Expanding your practice
For practices fortunate enough to be in a place of growth, cash flow management is particularly important. Growing or expanding requires cash on hand and credit worthiness. For those Independent Optometry practices with an eye on long term financial health, you could be considering strategies from adding locations, buying other practices, adding important staff, new equipment, expanding into new product or service lines, or perhaps investing in technology to help grow and sustain your practice for the long term. Growth strategy can only exist with the money or resources to fund it. Effective cash flow management is the engine that fuels it all. Even if cash on hand isn’t adequate, your credit-worthiness will be determined by the financial health of your cash flow. The benefit of being able to expand your practice is an advantage that cash-strapped competition may not have!
Optimizing practice value
Any small business should always be aware of their overall market value. What price would someone else be willing to pay for the business you’ve spent so much time, energy, heart and money building? Or perhaps you are seeking investment into your business to help grow or expand. To ensure the highest output, any valuation activity will require certain inputs to determine that value, and free cash flows are one of them as they support the company’s operations and asset maintenance. They measure profitability and the overall health and financial well-being of a business.
The bottom line: cash flow impact to short and long term goals
At the end of the day, Independent Optometry owners come into this business because they desire Independence as an eye care practitioner and as an entrepreneur. Whether you are starting out, taking over or maintaining your business, cash flow management IS your plan to avoid failing AND to optimize your future.
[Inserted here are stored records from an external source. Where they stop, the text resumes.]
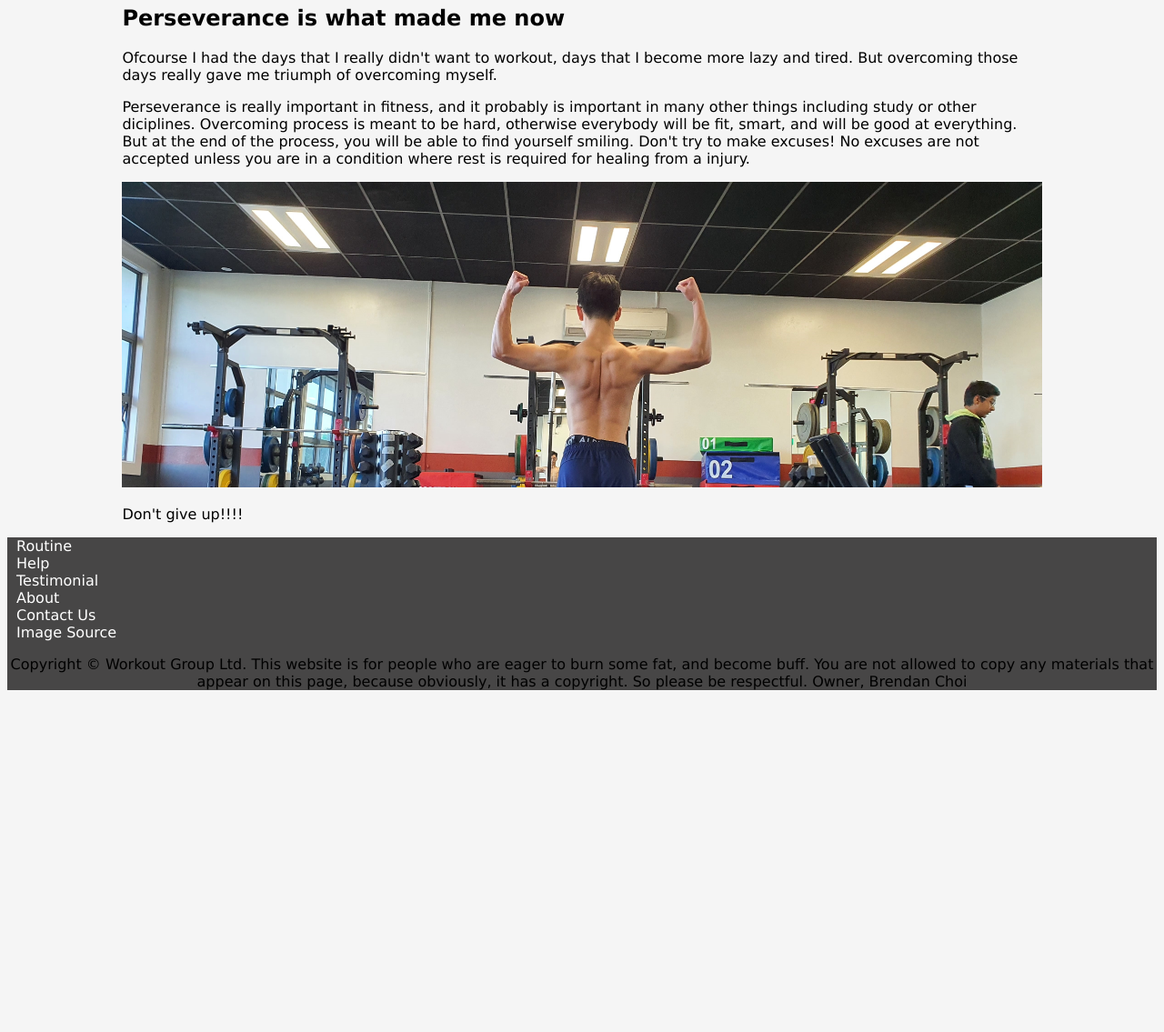
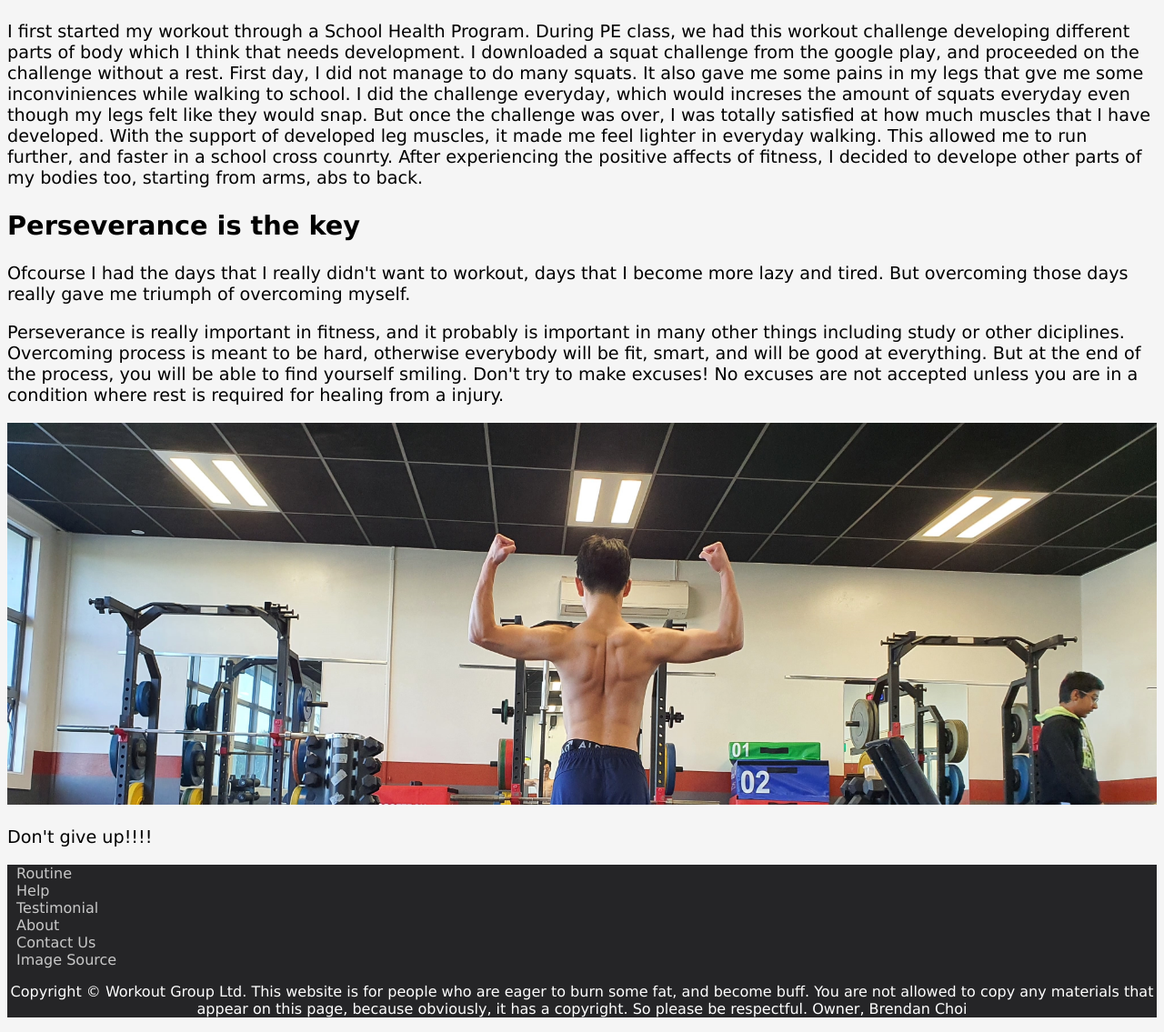
Before and after one commit to Brendanchoi626/NoExcuse, a Flask app: page /testimonial/ in a window 1280 px wide. Shown: the part 1223-2358 px from the top of the page at 91% size. Before the commit the page ends 1982 px from the top, so only its background shows below. Run offline with Flask 2, Linux system fonts and the light colour scheme.

Commit message:
wrapping things up

```diff
--- a/app.py
+++ b/app.py
@@ -2,6 +2,7 @@ import os
 import random
 import sqlite3
 from flask import Flask, render_template
+from flask import abort
 
 # Acts like a sql query runner
 def sqlite_conn(database, query, single=False):
@@ -22,39 +23,56 @@ def home():
     arr = os.listdir(r'C:\Users\brend\12DTP\12DTP\NoExcuse\static\videos with inspirational qoutes')
     randvid = random.choice(arr) #Selects a random video file from a folder with a path above and returns it
     return render_template('home.html', randvid=randvid)
+
 # routine page
 @app.route('/routine/')
 def all_routines():
     results = sqlite_conn('database.db', "SELECT * FROM Routine")
     return render_template('routine.html', routines=results)
+
 # help page
 @app.route('/help/')
 def help():
     results = sqlite_conn('database.db', "select id, name from Exercise where Exercise.id in (select exercise_id from Help)")
     return render_template('help.html', help=results)
+
 # workout_help page
 @app.route('/workout_help/<int:id>')
 def workouthelper(id):
     results = sqlite_conn('database.db', "SELECT desc FROM Help where Help.exercise_id == {}".format(id))
-    return render_template('workout_help.html', results=results)
+    if results != []:
+        return render_template('workout_help.html', results=results)
+    else:  #if a person tries to get an information that isn't in the database through url, error 404 page is shown
+        abort(404)
+
 # exercisenow page
 @app.route('/exercisenow/<int:id>')
 def exercisenow(id):
-    exercisenow = sqlite_conn('database.db', 'SELECT Exercise.name, ExerciseRoutine.reps, ExerciseRoutine.sets, ExerciseRoutine.term, Exercise.description FROM ExerciseRoutine INNER JOIN Exercise ON ExerciseRoutine.Exercise=Exercise.id WHERE ExerciseRoutine.Routine= (SELECT id FROM Routine WHERE id = {})'.format(id))
-    description = sqlite_conn('database.db', 'SELECT Routine.decscription FROM Routine WHERE id == {};'.format(id), True)
-    return render_template('exercisenow.html', exercisenow=exercisenow, description=description[0])
+    exercisenow = sqlite_conn('database.db', 'SELECT Exercise.name, Exercise.description FROM ExerciseRoutine INNER JOIN Exercise ON ExerciseRoutine.Exercise=Exercise.id WHERE ExerciseRoutine.Routine= (SELECT id FROM Routine WHERE id = {})'.format(id))
+    description = sqlite_conn('database.db', 'SELECT Routine.description FROM Routine WHERE id == {};'.format(id), True)
+    if exercisenow != [] and description != None:
+        return render_template('exercisenow.html', exercisenow=exercisenow, description=description[0])
+    else: #if a person tries to get an information that isn't in the database through url, error 404 page is shown
+        abort(404)
+
 # image copyright page
 @app.route('/images_copyrights/')
 def image_source():
     return render_template("images_copyrights.html")
+
 # about page
 @app.route('/about/')
 def about():
     return render_template("about.html")
+
 # testimpnial page
 @app.route('/testimonial/')
 def testimonial():
     return render_template("testimonial.html")
+@app.route('/contact_us')
+def contact_us():
+    return render_template('contact_us.html')
+
 # 404 error page
 @app.errorhandler(404)
 def page_not_found(e):
--- a/static/css/style.css
+++ b/static/css/style.css
@@ -94,7 +94,6 @@ nav ul {
     height: auto;
     background-color: rgb(50, 50, 50);
     margin-bottom: 1.25%;
-    font-size: smaller;
     padding: 5%;
     color: white;
 }
@@ -121,7 +120,6 @@ nav ul {
     margin: 0;
     padding: 0;
     box-sizing: border-box;
-    font-family: Verdana, Tahoma, sans-serif;
 }
 .gridview_layout a p{
     text-align: center;
@@ -131,8 +129,9 @@ nav ul {
     font-size: large;
     font-weight: bold;
     background-color: white;
+    color: black;
 }
-.gridview_layout {/*       displays the contents in grid, while keeping the*/
+.gridview_layout {/*displays the contents in grid, while keeping the*/
     display:grid;
     grid-template-columns: repeat(auto-fit, minmax(400px, 1fr));
     width: 100%;
@@ -144,7 +143,6 @@ nav ul {
     width: 400px;
     height: auto;
     position: relative;
-    background-color: white;
     margin: 10px auto;
     z-index: 0;
 }
@@ -189,19 +187,19 @@ nav ul {
 }
 .gridview_layout_element_text{/* styles the box + text created by transition motion */
     position: absolute;
-    color: white;
     bottom: 0;
     top: 10px;
     width: 400px;
     height: auto;
-    padding: 90px 30px;
+    padding: 15px 30px;
     display: none;
     text-align: center;
     font-size: auto;
     z-index: 1;
+    color: white;
     pointer-events: none;
 }
-.gridview_layout_element_text a::after{
+.gridview_layout_element a::after{
     text-decoration:none;
     margin: 0;
     padding: 0;
@@ -211,6 +209,9 @@ nav ul {
 }
 .gridview_layout_element:hover .gridview_layout_element_text{/* show hidden information on hover*/
     display: block;
+}
+.gridview_layout a p:hover{
+    background-color: whitesmoke;
 }
 /*------------------------------------------------------------------------------------------------------------------------------------*/
 /*styles home.html*/
@@ -292,7 +293,7 @@ nav ul {
     width:60%;
     height: auto;
     display: flex;
-    margin-left: 20%;
+    margin-left:20%;
 }
 .slideshow_element {/* Online css for the slidshow gallery */
     display: none;
@@ -358,17 +359,18 @@ nav ul {
 /*Styles footer.html*/
 /*------------------------------------------------------------------------------------------------------------------------------------*/
 footer{
-    background-color: rgb(71, 70, 70);
+    background-color: rgb(37, 37, 39);
     align-items: center;
 }
 footer a{
-    color: white;
+    color: rgb(200, 200, 200);
     text-align: center;
     text-decoration: none;
     padding: 10px 0 0 10px;
 }
 footer p{
     text-align: center;
+    color: white;
 }
 /*------------------------------------------------------------------------------------------------------------------------------------*/
 /* media queries for responsive lwebsite layout */
@@ -390,7 +392,7 @@ footer p{
         padding: 1%;
     }
 }
-@media screen and (max-width : 1200px){
+@media screen and (max-width : 1440px){
     /* exercisenow */
     .exercise_layout_element_text{
         width: 96%;
@@ -427,13 +429,14 @@ footer p{
         width: 100%;
         padding: 0;
     }
+    .nav, .gridview_layout, .exercise_layout, .home_txtnexttoimg, .home_txtoverimg, .information_layout{
+        font-size: larger;
+    }
 }
-@media screen and (max-width : 950px){
+@media screen and (max-width : 1080px){
     .home_contents_tobe_removed{
         display: none;
     }
-}
-@media screen and (max-width : 750px) {
     /* home */
     .home_container_content video{
         display: none;
@@ -442,12 +445,10 @@ footer p{
         bottom: 600px
     }
     .home_content2{
-        top: -120px;
-        font-size: x-small;
+        top: -200px;
     }
-    .home_content{
-        font-size: smaller;
-    }
+}
+@media screen and (max-width : 750px) {
     .home_content_tobe_removed2{
         display: none;
     }
--- a/templates/exercisenow.html
+++ b/templates/exercisenow.html
@@ -3,6 +3,7 @@
 {% block content %}
 <!-- html for exercisenow page -->
 <div class="exercise_layout"><!-- page layout for exercise page width 90%-->
+
     {{description|safe}}
     {% for exercise in exercisenow %}
     <div class="exercise_layout_element"><!-- horizontal layout for video and text -->
@@ -11,10 +12,11 @@
         </div>
         <div class="exercise_layout_element_text"><!-- The specific description of a specific exercise. -->
             <div class="exercise_layout_element_text_desc">
-                <p>{{exercise[4]|safe}} </p>
+                <p>{{exercise[1]|safe}} </p>
             </div>
         </div>
     </div>
     {% endfor %}
+
 </div>
 {% endblock %}
--- a/templates/footer.html
+++ b/templates/footer.html
@@ -4,7 +4,7 @@
     <footer><a href="/help">Help</a></footer>
     <footer><a href="/testimonial">Testimonial</a></footer>
     <footer><a href="/about">About</a></footer>
-    <footer><a href="#ContactUs">Contact Us</a></footer>
+    <footer><a href="/contact_us">Contact Us</a></footer>
     <footer><a href="/images_copyrights">Image Source</a></footer>
     <footer><p>Copyright &copy; Workout Group Ltd. This website
         is for people who are eager to burn some fat, and become
--- a/templates/layout.html
+++ b/templates/layout.html
@@ -3,16 +3,16 @@
 <head>
     <meta charset="UTF-8">
     <meta name="viewport" content="width=device-width, initial-scale=1.0">
-
     <title>NoExcuse</title>
     <link rel="stylesheet" href="/static/css/style.css"/>
-    <link rel="stylesheet" href="https://cdnjs.cloudflare.com/ajax/libs/font-awesome/4.7.0/css/font-awesome.min.css"/>
 </head>
+<!-- The structure of the page -->
 <body>
     <!-- Layouts the page, where Nav.html and fotter.html are constants. -->
     <nav>{% include 'nav.html' %}</nav>
     <!-- Main contents that show the min information -->
     <main>{% block content %}{% endblock %}</main>
+    <!-- Footer -->
     <footer>{% include 'footer.html' %}</footer>
 
 </body>
--- a/templates/nav.html
+++ b/templates/nav.html
@@ -13,7 +13,7 @@
       <!-- other buttons -->
       <li class="nav_other"><a href="/testimonial">Testimonial</a></li>
       <li class="nav_other"><a href="/about">About</a></li>
-      <li class="nav_other"><a href="#ContactUs">Contact Us</a></li>
+      <li class="nav_other"><a href="/contact_us">Contact Us</a></li>
    </ul>
 </nav>
 </div>
--- a/templates/routine.html
+++ b/templates/routine.html
@@ -3,13 +3,14 @@
 {% block content %}
 <!-- html for the routine page -->
 <h1 class="title">Routines</h1>
+
 <div class="gridview_layout"><!-- Page is layed out in a grid format -->
     {% for routine in routines %}
     <div class="gridview_layout_element"><!-- contents are here -->
         <a href="/exercisenow/{{routine[0]}}"><!-- description of a specific workout, it's image and its link -->
         <img src="/static/Pictures for routine page/{{routine[1]}}.jpg" height="400" width="400"><p>{{ routine[1] }}</p></a>
         <div class="gridview_layout_element_text"><!-- text in here will appear with fade affect on Hover -->
-            <p>{{ routine[2]|safe }}</p>
+            <p>{{ routine[2]|safe }}<a href="/exercisenow/{{routine[0]}}"></a></p>
         </div>
     </div>
     {% endfor %}
--- a/templates/testimonial.html
+++ b/templates/testimonial.html
@@ -3,33 +3,39 @@
 {% block content %}
 <!-- html for testimonial page -->
 <!-- My cringe testimonial, please don't read -->
+
 <div class="information_layout"><!-- straight forward vertical layout, width 80%-->
-    <div class="information_layout_element"><!-- Section 1 -->
+    <!-- Section 1 -->
+    <div class="information_layout_element">
     <h2>Everyone starts from the same spot</h2>
-    <img src="/static/pictures to be replaced/knee pushup.png">
-    <p>I first started my workout through a School Health Program. During PE class, we had this challenge
-        where I have to workout a specific part of my body which I think that needs development,
-        leaving the evidence of the workouts that I have done. I downloaded a squat challenge from the
-        google play, and proceeded on the challenge without a rest. First day, I wans't able to do many squats
-        and have struggled a bit in doing them. It also gave me some pains in my legs that gve me some inconviniences
-        while walking to school. I did the challenge everyday, which increses the amount of squats everyday even though
-        my legs felt like they would snap. But once the challenge was over, I was totally satisfied at how much muscles that I
-        have developed. With the support of developed meg muscles, it made me feel lighter in everyday walking and this allowed
-        me to run further, and faster in a school cross counrty. After experiencing the positive affects of fitness,
-        I decided to develope other parts of my bodies too, starting from arms, abs to back.</p>
+
+    <img src="/static/pictures to be replaced/knee pushup.png" alt="knee push up.jpg">
+    <p>I first started my workout through a School Health Program. During PE class, we had this workout challenge
+    developing different parts of body which I think that needs development. I downloaded a squat challenge from the
+    google play, and proceeded on the challenge without a rest. First day, I did not manage to do many squats.
+    It also gave me some pains in my legs that gve me some inconviniences while walking to school.
+    I did the challenge everyday, which would increses the amount of squats everyday even though
+    my legs felt like they would snap. But once the challenge was over, I was totally satisfied at how much muscles that I
+    have developed. With the support of developed leg muscles, it made me feel lighter in everyday walking. This allowed
+    me to run further, and faster in a school cross counrty. After experiencing the positive affects of fitness,
+    I decided to develope other parts of my bodies too, starting from arms, abs to back.</p>
     </div>
-    <div class="information_layout_element"><!-- Section 2 -->
-    <h2>Perseverance is what made me now</h2>
+
+    <!-- Section 2 -->
+    <div class="information_layout_element">
+    <h2>Perseverance is the key</h2>
+
     <p>Ofcourse I had the days that I really didn't want to workout, days that I become more lazy and tired.
-        But overcoming those days really gave me triumph of overcoming myself.
-    </p>
+    But overcoming those days really gave me triumph of overcoming myself. </p>
+
     <p>Perseverance is really important in fitness, and it probably is important in many other things including study
     or other diciplines. Overcoming process is meant to be hard, otherwise everybody will be fit, smart, and will be
     good at everything. But at the end of the process, you will be able to find yourself smiling. Don't try to make excuses!
-    No excuses are not accepted unless you are in a condition where rest is required for healing from a injury.
-    </p>
-    <img src="/static/pictures to be replaced/backflex.jpg">
+    No excuses are not accepted unless you are in a condition where rest is required for healing from a injury.</p>
+    <img src="/static/pictures to be replaced/backflex.jpg" alt="backflex.jpg" >
+
     <p>Don't give up!!!!</p>
     </div>
+
 </div>
 {% endblock %}
```
Also changed, not shown: templates/404.html (+9 -2 lines), templates/contact_us.html (+17 -0 lines), templates/images_copyrights.html (+34 -14 lines), database.db, templates/about.html (line endings or trailing spaces).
If you would like more information on surefire ways to improve your cash flow, please set up an appointment with a CECOP USA representative today.
Fuentes del artículo:
- SBA.gov. “El defensor de las pequeñas empresas”
- Emprendedor.com. ” 10 Reglas Críticas de Flujo de Caja “
- Fundera.com “Estadísticas de ingresos de pequeñas empresas (2021): ventas y ganancias anuales”